HOUSE BILL REPORT
This analysis was prepared by non-partisan legislative staff for the use of legislative members in their deliberations. This analysis is not a part of the legislation nor does it constitute a statement of legislative intent.
As Passed House - Amended:
April 13, 2015
Title: An act relating to protecting children and youth from powdered alcohol.
Brief Description: Protecting children and youth from powdered alcohol.
Sponsors: Senate Committee on Law & Justice (originally sponsored by Senators Roach, Billig, Hasegawa and Benton).
Commerce & Gaming: 3/24/15, 3/26/15 [DPA].
Passed House - Amended: 4/13/15, 91-6.
HOUSE COMMITTEE ON COMMERCE & GAMING
Majority Report: Do pass as amended. Signed by 9 members: Representatives Hurst, Chair; Wylie, Vice Chair; Condotta, Ranking Minority Member; Holy, Assistant Ranking Minority Member; Blake, Kirby, Scott, Van De Wege and Vick.
Staff: David Rubenstein (786-7153).
Powdered alcohol is a form of alcohol encapsulated in a molecular structure that takes a powder form at room temperature. The structure is water soluble, meaning that it can be reconstituted into a liquid for human consumption like other alcoholic beverages.
Washington laws regulate the manufacture, sale, and possession of liquor. Liquor is defined to include "any liquid, semisolid, solid, or other substance" containing more than 1 percent of alcohol by weight.

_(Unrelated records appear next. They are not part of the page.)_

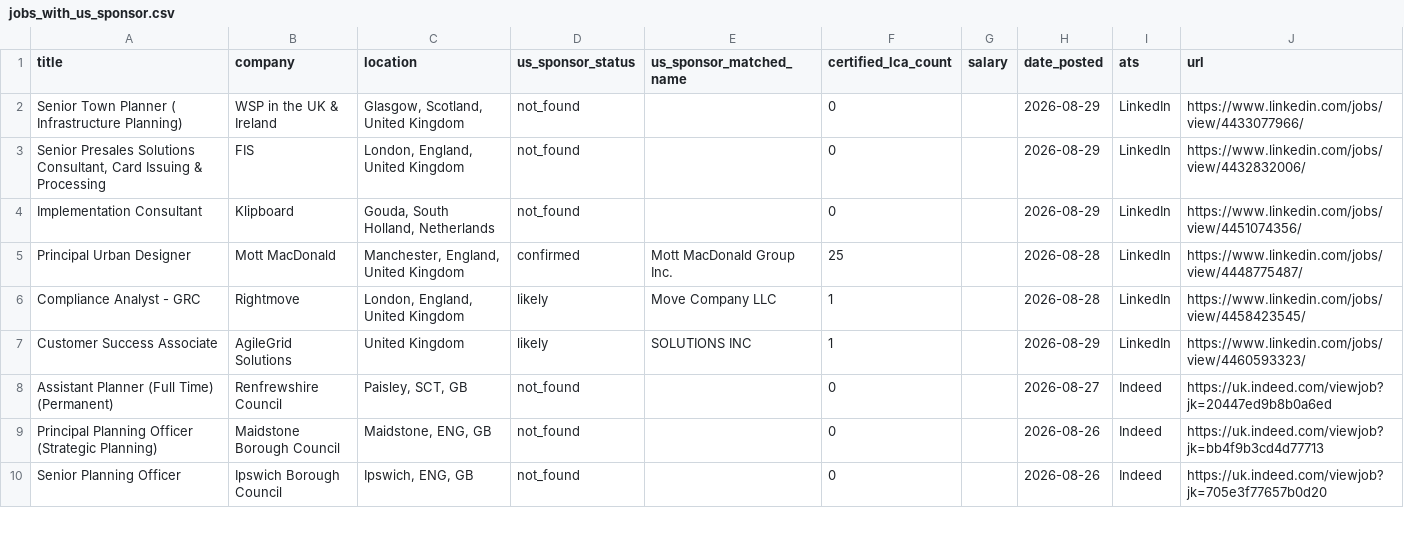
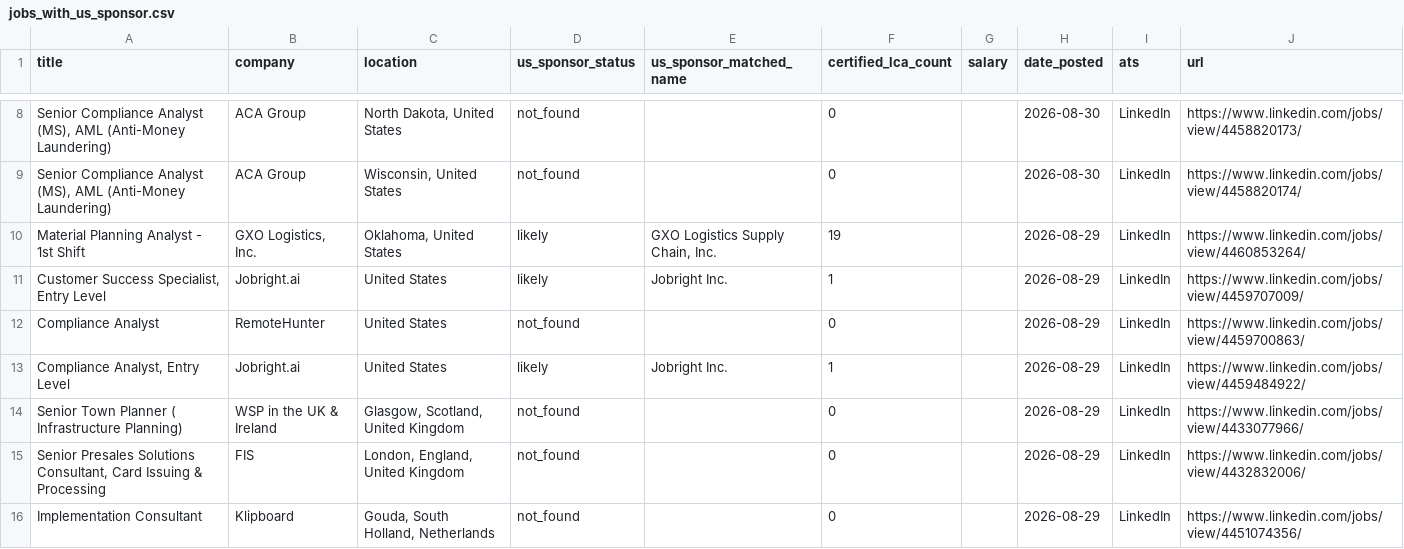
Before and after one commit to sumiitkumbhar/Job_Scraper, a CSV file: output/jobs_with_us_sponsor.csv, drawn as a sheet; only a part is shown, gaps mark what is left out; the shorter side is filled out with more unchanged rows; the diff covers the shown part only.

Commit message:
chore: update US H-1B sponsor check [2026-08-30 12:06Z]

```diff
--- a/output/jobs_with_us_sponsor.csv
+++ b/output/jobs_with_us_sponsor.csv
@@ -2 +8,7 @@ title,company,location,us_sponsor_status,us_sponsor_matched_name,certified_lca_c
+"Senior Compliance Analyst (MS), AML (Anti-Money Laundering)",ACA Group,"North Dakota, United States",not_found,,0,,2026-08-30,LinkedIn,https://www.linkedin.com/jobs/view/4458820173/
+"Senior Compliance Analyst (MS), AML (Anti-Money Laundering)",ACA Group,"Wisconsin, United States",not_found,,0,,2026-08-30,LinkedIn,https://www.linkedin.com/jobs/view/4458820174/
+Material Planning Analyst - 1st Shift,"GXO Logistics, Inc.","Oklahoma, United States",likely,"GXO Logistics Supply Chain, Inc.",19,,2026-08-29,LinkedIn,https://www.linkedin.com/jobs/view/4460853264/
+"Customer Success Specialist, Entry Level",Jobright.ai,United States,likely,Jobright Inc.,1,,2026-08-29,LinkedIn,https://www.linkedin.com/jobs/view/4459707009/
+Compliance Analyst,RemoteHunter,United States,not_found,,0,,2026-08-29,LinkedIn,https://www.linkedin.com/jobs/view/4459700863/
+"Compliance Analyst, Entry Level",Jobright.ai,United States,likely,Jobright Inc.,1,,2026-08-29,LinkedIn,https://www.linkedin.com/jobs/view/4459484922/
 Senior Town Planner ( Infrastructure Planning),WSP in the UK & Ireland,"Glasgow, Scotland, United Kingdom",not_found,,0,,2026-08-29,LinkedIn,https://www.linkedin.com/jobs/view/4433077966/
```
Also changed, not shown: 6 added rows and 8 removed rows elsewhere in this file, 1 other file.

Spirits are a subset of liquor and include alcoholic drinks like whiskey and vodka.
Federal law requires that alcoholic beverages sold in a package must carry a label stating the brand name, alcohol content, and other information. The label must be preapproved by the federal Alcohol and Tobacco Tax and Trade Bureau (TTB) of the U.S. Department of Treasury. The TTB recently issued a certificate of label approval for a brand of powdered alcohol intended for human consumption.
Summary of Amended Bill:
The possession, use, or sale of powdered alcohol is a misdemeanor punishable by up to 90 days in jail and a fine up to $1,000. The use of powdered alcohol for bona fide research purposes is excluded from the prohibition if it is used by health care researchers, institutions of higher education, and pharmaceutical or biotech companies.
"Powdered alcohol" is defined to mean any powder or crystalline substance containing alcohol that is produced for direct use or reconstitution.
Fiscal Note: Available.
Effective Date of Amended Bill: The bill contains an emergency clause and takes effect immediately.
Staff Summary of Public Testimony:
(In support) This product should be banned permanently as it has been in several other states, with still more contemplating a ban. Powdered alcohol can be snorted like cocaine, used to spike drinks, or combined with energy drinks such as those banned several years ago. Powdered alcohol poses a great potential for abuse by youth. It is easily concealed from parents and teachers and can be sprinkled on food. The increased risk of alcohol abuse far outweighs any benefits to hikers.
Persons Testifying: Ron Main, Association of Washington Spirits & Wine Distributors; James Paribello, Liquor Control Board; and Seth Dawson, Washington Association for Substance Abuse Prevention.
Persons Signed In To Testify But Not Testifying: None.